I’m a self taught programmer, the only classes I ever took part in were in high school.  Back in the day of the cards – you had to use a pencil on some cards then feed them into a machine and it ran your program.  I learned Fortran first.  Then a tried basic language on a Commodore 64 or something, long time ago, can’t remember the details.

If you want to learn Amibrokers AFL or MT4 here are a few suggestions:

Take a night course in programming, not sure which language is close to either of these but if you ask in some forums or Google for similarities you’ll find answer.  If you already know a language, don’t bother with school, jump to step 2.  

You first need to learn logic flow and what functions are and what object programming means, your looking learn to the concept of programming and how you write a program, run it, and debug it.  Then you can cross utilise this skill with any other language.  It takes some self learning. 

The next step, load up a small program and try to understand it. If you put your cursor on a function (which usually highlighted in blue) and press F1 help opens up and you can read about the function.  Then read the help docs on program flow to understand how the program executes. 

Next – load up a bigger program and understand the flow.  Make some small changes, maybe try to print stuff to the screen or alerts menu, or send en email. 

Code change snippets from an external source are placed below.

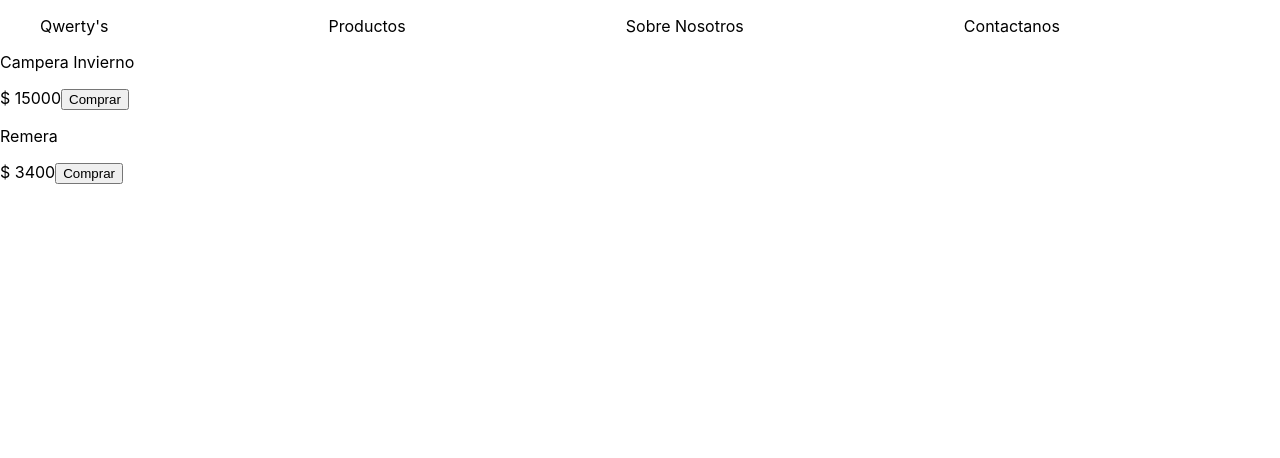
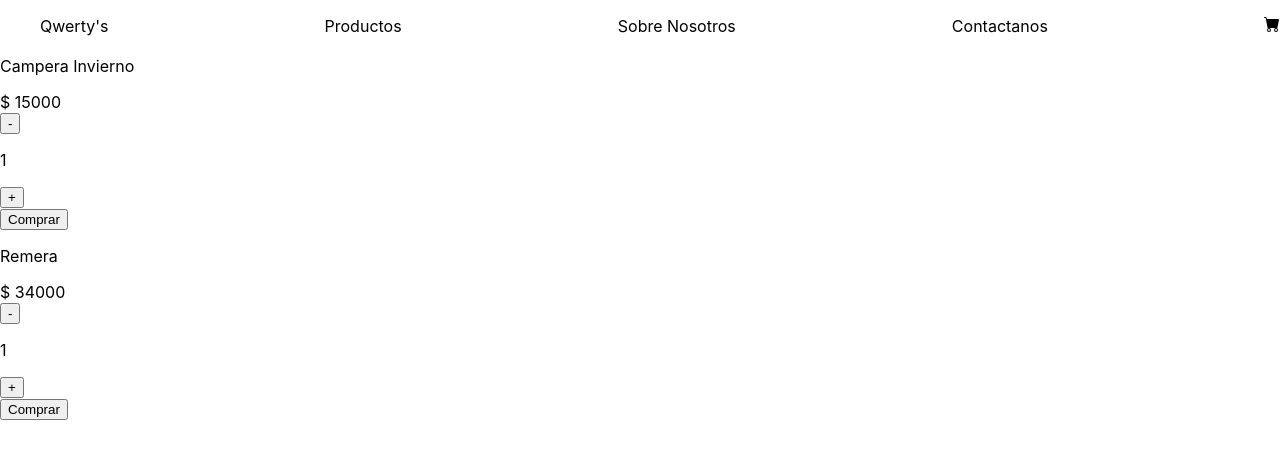
Before and after one commit to JuanLeonelC/proyecto-coder-react, a React (Create React App) app: page / in a window 1280 px wide. Shown: the top 458 px of the page. Built offline with nearby package versions, Linux system fonts and the light colour scheme.

Commit message:
Cuarto Desafio

```diff
--- a/package.json
+++ b/package.json
@@ -11,6 +11,7 @@
     "@testing-library/user-event": "^13.5.0",
     "react": "^18.2.0",
     "react-dom": "^18.2.0",
+    "react-icons": "^4.4.0",
     "react-scripts": "5.0.1",
     "web-vitals": "^2.1.4"
   },
--- a/src/components/ItemListContainer/ItemListContainer.js
+++ b/src/components/ItemListContainer/ItemListContainer.js
@@ -1,11 +1,25 @@
 import ItemProduct from '../ItemProduct/ItemProduct';
 
-const ItemListContainer = () => {
+
+const ItemListContainer = ({section}) => {
+    const product1 = {
+        title: "Campera Invierno",
+        price: 15000,
+        stock: 6
+    }
+    const product2 = {
+        title: "Remera",
+        price: 34000,
+        stock: 10
+    }
+
+    const handleSubmit = () => {console.log("Envio de info")}
+
     return(
-        // Fragment
-        <div className='products'>
-            <ItemProduct title="Campera Invierno" price={15000}/>
-            <ItemProduct title="Remera" price={3400}/>
+        <div className='list-products'>
+            <h2>{section}</h2>
+            <ItemProduct data={product1} action={handleSubmit}/>
+            <ItemProduct data={product2}/>
         </div>
     )
 }
--- a/src/components/ItemProduct/ItemProduct.js
+++ b/src/components/ItemProduct/ItemProduct.js
@@ -1,12 +1,37 @@
+import {useState, useEffect} from 'react'
 import "./ItemProduct.css";
 
-const ItemProduct = ({title,price}) => {
+
+const ItemProduct = ({data, action}) => {
+    const [contador, setContador] = useState(1)
+
+    const {title, image, price, stock} = data
+
+    const addNumber = () => {
+        if(contador < stock){
+            setContador(contador + 1)
+        }
+    }
+    const removeNumber = () => {
+        if(contador > 1){
+            setContador(contador - 1)
+        }
+    }
+
+    useEffect( () => {
+    }, [contador])
+
+
     return(
-        // Fragment
-        <div className='item-product'>
+        <div className="item-product">
             <p>{title}</p>
             <span>$ {price}</span>
-            <button>Comprar</button>
+            <div className='countProd'>
+                <button onClick={removeNumber}>-</button>
+                <p>{contador}</p>
+                <button onClick={addNumber}>+</button>
+            </div>
+            <button onClick={action}>Comprar</button>
         </div>
     )
 }
--- a/src/components/NavBar/CartWidget.js
+++ b/src/components/NavBar/CartWidget.js
@@ -1,12 +1,16 @@
 //import ShoppingCartIcon from '@mui/icons-material/ShoppingCart';
+import { BsFillCartFill } from "react-icons/bs";
+
 
 const CardWidget = () => {
-    return(
-        // Fragment
-        <div>
-            {/* <ShoppingCartIcon /> */}
-        </div>
-    )
-}
+  return (
+    // Fragment
+    <div>
+      {/* <ShoppingCartIcon /> */}
+      <BsFillCartFill />
+    </div>
+  );
+};
+
 
 export default CardWidget;
```
Also changed, not shown: 1 other file (tests, documents, lock files or other folders).
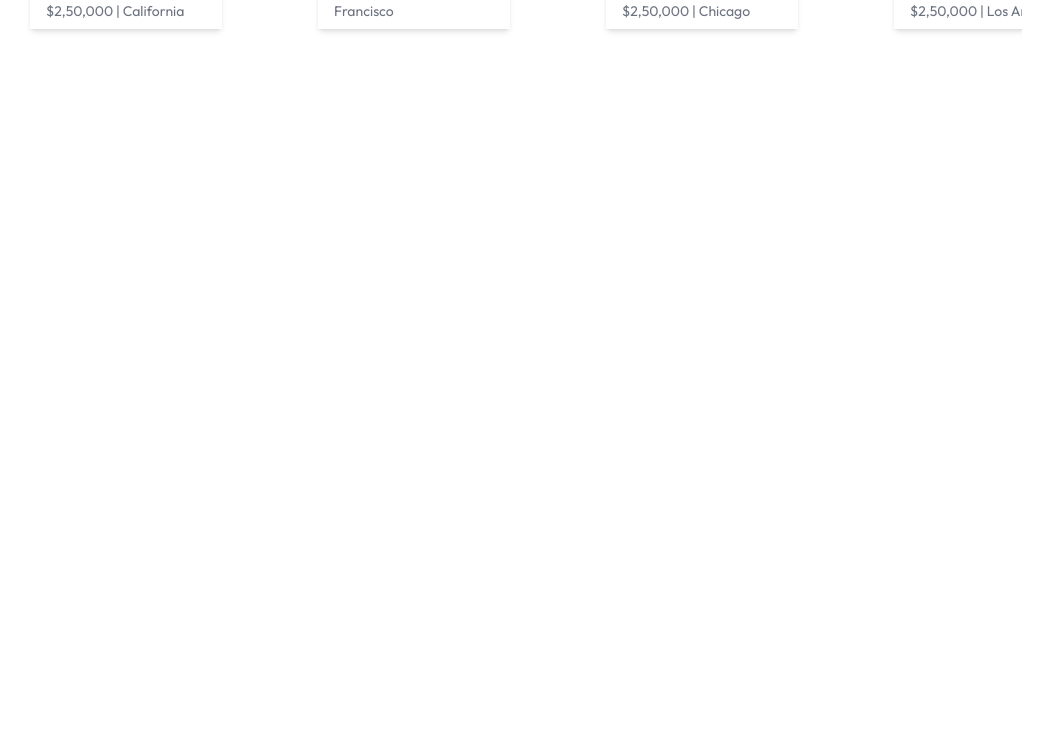
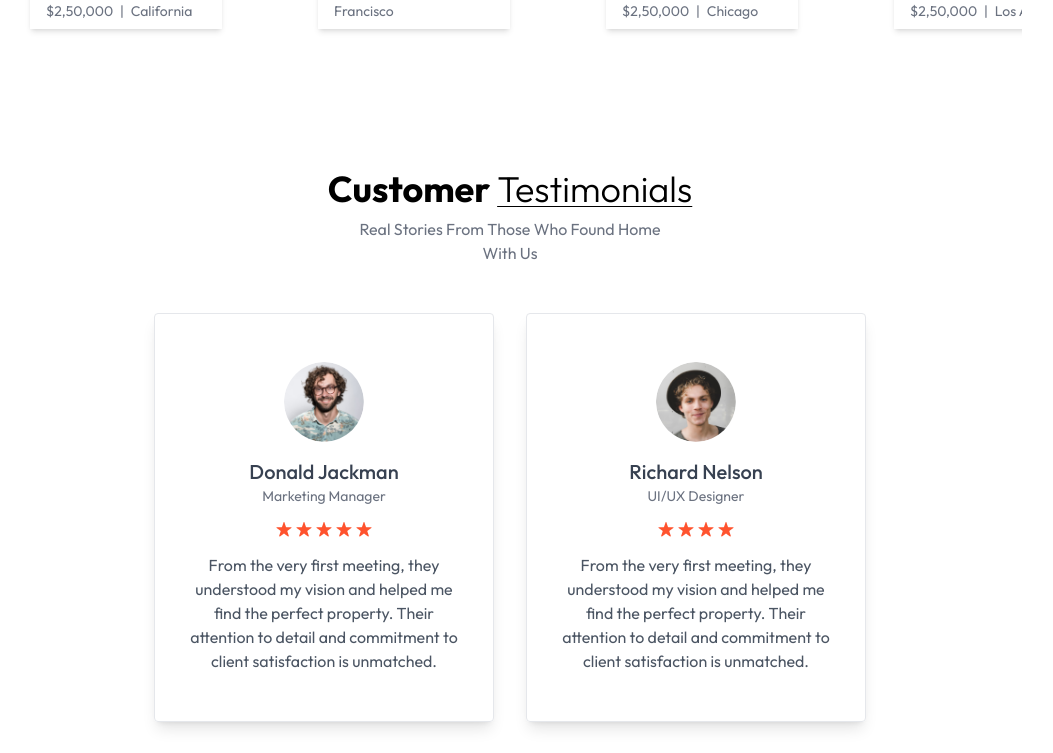
Before and after one commit to FinzyPHINZY/estate, a React (Vite) app: page / in a window 1280 px wide. Shown: the part 2150-2903 px from the top of the page, without its empty margins (130-1183 px from the left). Before the commit the page ends 2279 px from the top, so only its background shows below. Built offline with nearby package versions, Linux system fonts and the light colour scheme.

Commit message:
implemented the testimonial section

```diff
--- a/src/App.tsx
+++ b/src/App.tsx
@@ -2,13 +2,14 @@
 import { About } from './components/About';
 import { Header } from './components/Header';
 import Projects from './components/Projects';
-
+import Testimonials from './components/Testimonials';
 function App() {
   return (
     <div className="w-full overflow-hidden">
       <Header />
       <About />
       <Projects />
+      <Testimonials />
     </div>
   );
 }
--- a/src/components/Projects.tsx
+++ b/src/components/Projects.tsx
@@ -87,7 +87,8 @@
                     {project.title}
                   </h2>
                   <p className="text-gray-500 text-sm">
-                    {project.price} <span>|</span> {project.location}
+                    {project.price} <span className="px-1">|</span>{' '}
+                    {project.location}
                   </p>
                 </div>{' '}
               </div>
--- /dev/null
+++ b/src/components/Testimonials.tsx
@@ -0,0 +1,48 @@
+import { assets, testimonialsData } from '../assets/assets';
+
+const Testimonials = () => {
+  return (
+    <div
+      className="container mx-auto py-10 lg:px-32 w-full overflow-hidden"
+      id="testimonials"
+    >
+      <h1 className="text-2xl sm:text-4xl font-bold mb-2 text-center">
+        Customer{' '}
+        <span className="underline underline-offset-4 decoration-1 under font-light">
+          Testimonials
+        </span>
+      </h1>
+      <p className="text-center text-gray-500 mb-12 max-w-80 mx-auto">
+        Real Stories From Those Who Found Home With Us
+      </p>
+
+      <div className="flex flex-wrap justify-center gap-8">
+        {testimonialsData.map((testimonial, i) => (
+          <div
+            className="max-w-[340px] border shadow-lg rounded px-8 py-12 text-center"
+            key={testimonial.name + i}
+          >
+            <img
+              src={testimonial.image}
+              alt="testimonial.alt"
+              className="w-20 h-20 rounded-full mx-auto mb-4"
+            />
+
+            <h2 className="text-xl font-medium text-gray-700">
+              {testimonial.name}
+            </h2>
+            <p className="text-gray-500 mb-4 text-sm">{testimonial.title}</p>
+            <div className="flex justify-center gap-1 text-red-500 mb-4">
+              {Array.from({ length: testimonial.rating }, (_, i) => (
+                <img key={i} src={assets.star_icon} alt="" className="" />
+              ))}
+            </div>
+            <p className="text-gray-600">{testimonial.text}</p>
+          </div>
+        ))}
+      </div>
+    </div>
+  );
+};
+
+export default Testimonials;
```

Next – read a tutorial, free one are always offered on line.  You can start with this as step one as well but after you play with code you should go back to a tutorial and read it again.  Read the tutorial once a week for 3 weeks, read it to understand it.  Read it when the kids are in bed, you need to focus un-interrupted.

Next – have an idea of what you want to do, then steel some code as a starting point and modify it to suit your coding goal.  here’s an example.  Load up the stochastic indi.  Make an indicator in one single window with 3 stochastic, with either K or D.  Set them to 8, 21, and 55 periods.  Run it on a 15 minute timeframe.  Now add another that is set to a forced time frame of 4 hours and is an average of the 8, 21, and 55 periods.  Plot the four lines.  Use the same colour for the 15 minute and a thicker and different color for the 4 hour.

Then, ask yourself this – am I coding because I like it and trading is secondary, or am I coding for a purpose? I got into the rut of coding because it was a challenge. I wasn’t learning to trade.  Then I decided to just watch the screen and price action and learn to trade. Then code for what I wanted to do.

And the best for last – I don’t think I have ever written a program from scratch – I always start with something that has been done already, then change it, add to it, delete stuff, and make adjustments.  After a while there might not be anything left of the original, but it sure make it easier to start.

Disclaimer

The information presented on this site is for educational and entertainment purposes only. This site contains no suggestions or instructions that you must follow, do your own research and due diligence before committing your cash to the markets. Your on your own.